Exercise
Every line below that holds the word "using" counts once; please tally them and give only the total.

Items listed in a dataset
******************************
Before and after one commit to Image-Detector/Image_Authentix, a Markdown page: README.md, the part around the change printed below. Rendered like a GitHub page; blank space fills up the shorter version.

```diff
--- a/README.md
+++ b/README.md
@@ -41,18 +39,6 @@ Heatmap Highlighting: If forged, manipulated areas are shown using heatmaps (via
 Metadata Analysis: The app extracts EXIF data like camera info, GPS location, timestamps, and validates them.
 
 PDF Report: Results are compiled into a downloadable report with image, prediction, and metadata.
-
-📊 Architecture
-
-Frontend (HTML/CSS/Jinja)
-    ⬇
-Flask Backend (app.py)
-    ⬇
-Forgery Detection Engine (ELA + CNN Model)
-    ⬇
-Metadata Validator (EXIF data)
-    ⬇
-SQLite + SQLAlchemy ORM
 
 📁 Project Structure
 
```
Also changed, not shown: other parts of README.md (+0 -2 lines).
******************************
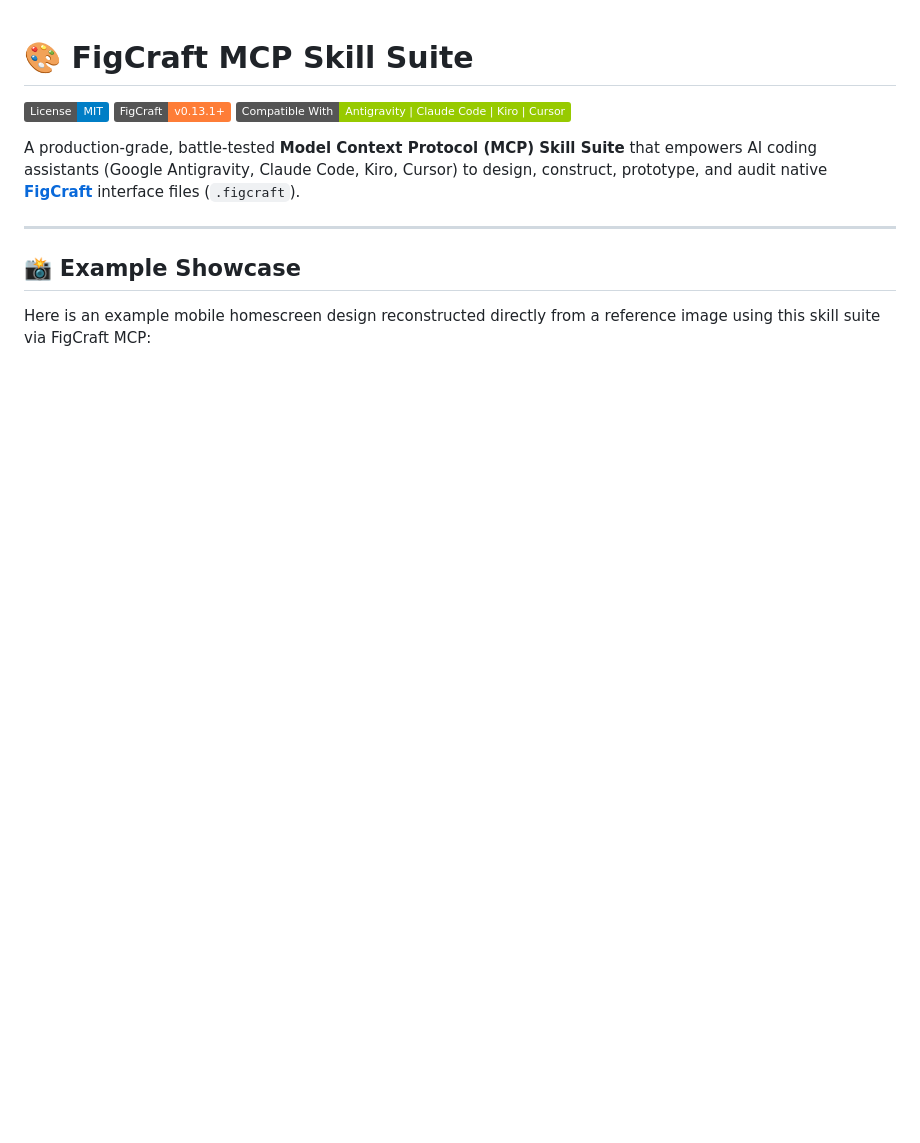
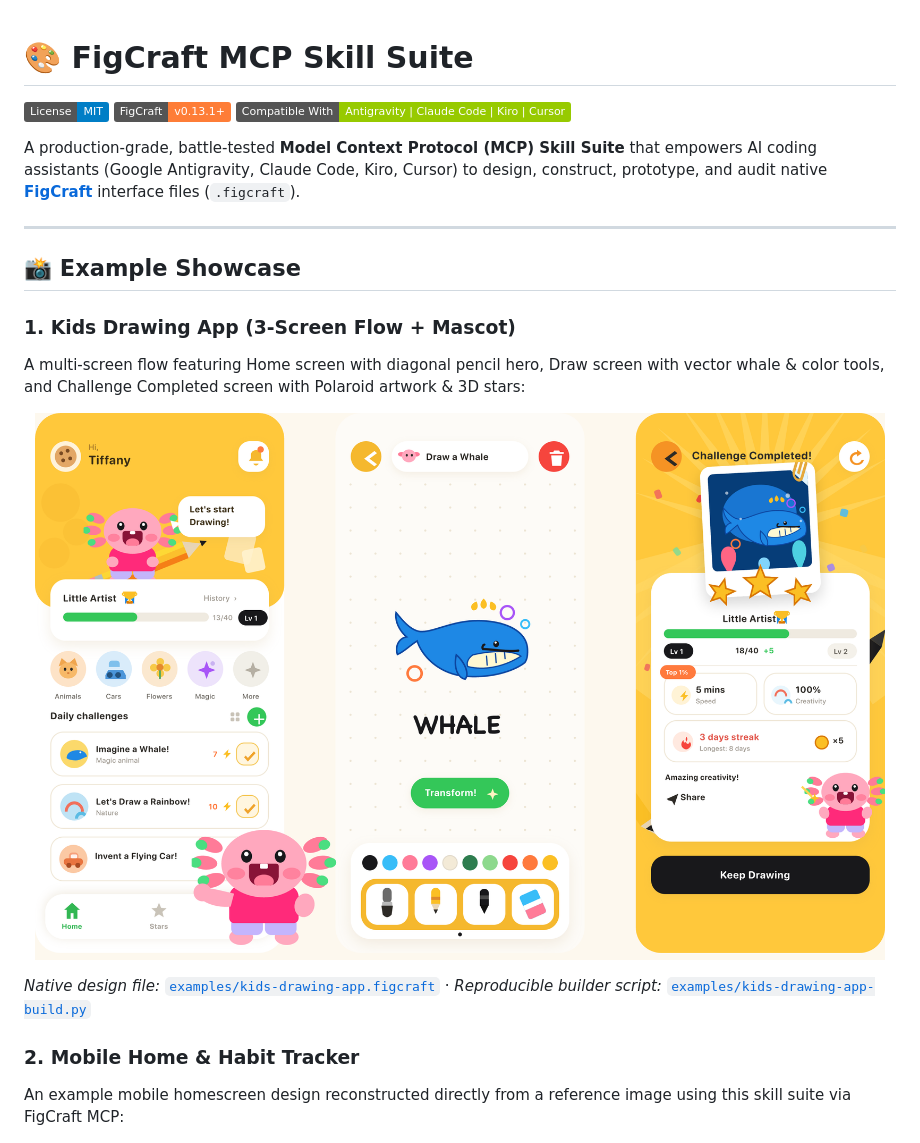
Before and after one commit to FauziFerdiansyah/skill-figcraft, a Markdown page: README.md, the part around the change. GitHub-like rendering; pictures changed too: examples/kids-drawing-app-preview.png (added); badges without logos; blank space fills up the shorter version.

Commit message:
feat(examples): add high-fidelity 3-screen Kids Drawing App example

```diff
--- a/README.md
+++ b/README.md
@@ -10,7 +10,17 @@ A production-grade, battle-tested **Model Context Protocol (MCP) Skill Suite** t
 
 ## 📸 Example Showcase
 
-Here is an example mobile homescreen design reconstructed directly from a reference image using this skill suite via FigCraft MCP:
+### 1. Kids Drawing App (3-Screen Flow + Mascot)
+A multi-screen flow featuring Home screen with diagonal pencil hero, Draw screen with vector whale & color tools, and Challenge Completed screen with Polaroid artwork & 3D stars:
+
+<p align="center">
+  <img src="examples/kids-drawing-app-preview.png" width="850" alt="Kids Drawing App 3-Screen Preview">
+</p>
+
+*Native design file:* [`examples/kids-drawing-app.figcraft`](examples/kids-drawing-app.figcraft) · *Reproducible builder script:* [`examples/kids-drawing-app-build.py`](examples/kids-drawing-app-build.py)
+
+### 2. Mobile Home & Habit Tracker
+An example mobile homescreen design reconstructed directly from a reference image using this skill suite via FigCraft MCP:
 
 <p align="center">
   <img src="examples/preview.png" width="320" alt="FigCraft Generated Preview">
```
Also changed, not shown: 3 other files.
******************************
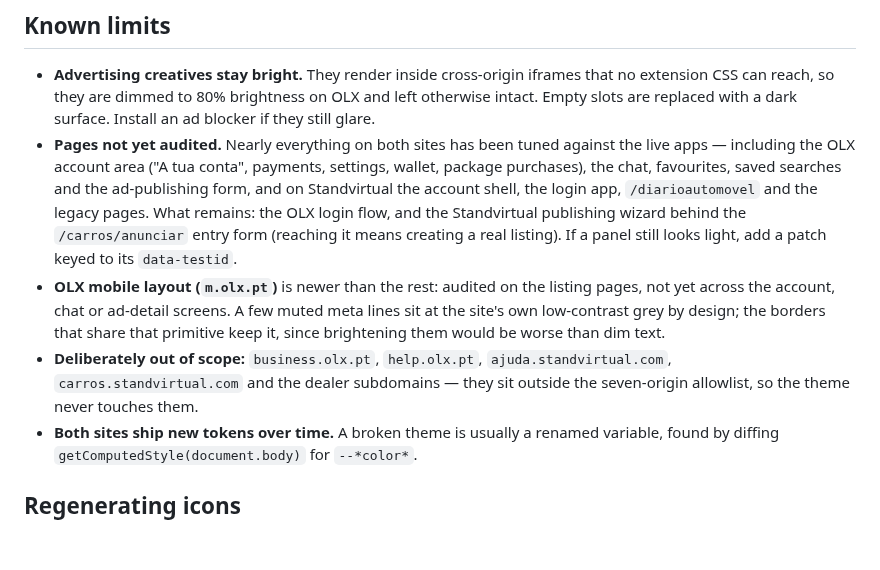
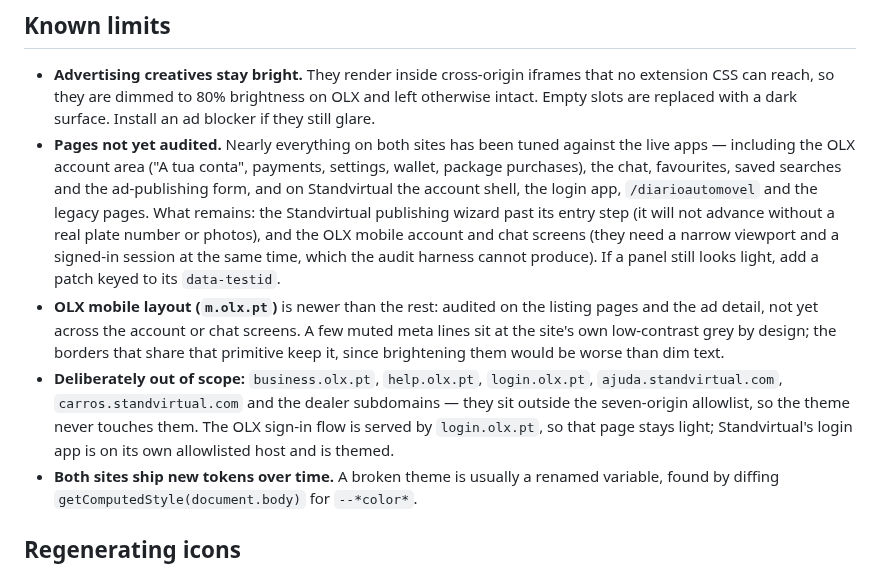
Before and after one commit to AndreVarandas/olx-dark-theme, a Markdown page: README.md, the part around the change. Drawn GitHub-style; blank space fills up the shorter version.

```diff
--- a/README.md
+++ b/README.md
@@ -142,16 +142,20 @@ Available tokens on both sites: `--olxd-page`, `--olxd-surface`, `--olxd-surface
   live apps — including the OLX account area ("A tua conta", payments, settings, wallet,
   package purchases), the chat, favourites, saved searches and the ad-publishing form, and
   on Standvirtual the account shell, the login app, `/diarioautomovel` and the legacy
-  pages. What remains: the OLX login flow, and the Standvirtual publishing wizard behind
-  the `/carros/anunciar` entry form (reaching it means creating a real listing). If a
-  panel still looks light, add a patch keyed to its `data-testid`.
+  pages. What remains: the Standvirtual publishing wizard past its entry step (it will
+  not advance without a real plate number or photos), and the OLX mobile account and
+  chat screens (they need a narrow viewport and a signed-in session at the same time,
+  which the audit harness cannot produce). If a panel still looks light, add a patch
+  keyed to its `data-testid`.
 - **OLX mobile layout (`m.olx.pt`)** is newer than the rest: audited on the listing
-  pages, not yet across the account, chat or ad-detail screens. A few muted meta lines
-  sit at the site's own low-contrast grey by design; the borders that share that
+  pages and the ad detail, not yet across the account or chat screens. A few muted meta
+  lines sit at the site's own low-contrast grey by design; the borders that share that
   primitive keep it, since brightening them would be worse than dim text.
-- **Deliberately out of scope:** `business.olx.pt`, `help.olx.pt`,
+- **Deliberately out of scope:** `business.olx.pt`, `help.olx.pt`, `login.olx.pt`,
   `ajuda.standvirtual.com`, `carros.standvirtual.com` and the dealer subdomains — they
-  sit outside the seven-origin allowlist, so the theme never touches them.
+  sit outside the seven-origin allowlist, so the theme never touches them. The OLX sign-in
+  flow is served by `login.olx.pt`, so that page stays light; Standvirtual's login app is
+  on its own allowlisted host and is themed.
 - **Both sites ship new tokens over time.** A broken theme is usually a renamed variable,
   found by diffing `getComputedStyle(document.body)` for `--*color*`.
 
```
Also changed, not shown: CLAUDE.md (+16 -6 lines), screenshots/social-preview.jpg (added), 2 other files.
******************************
Response below
3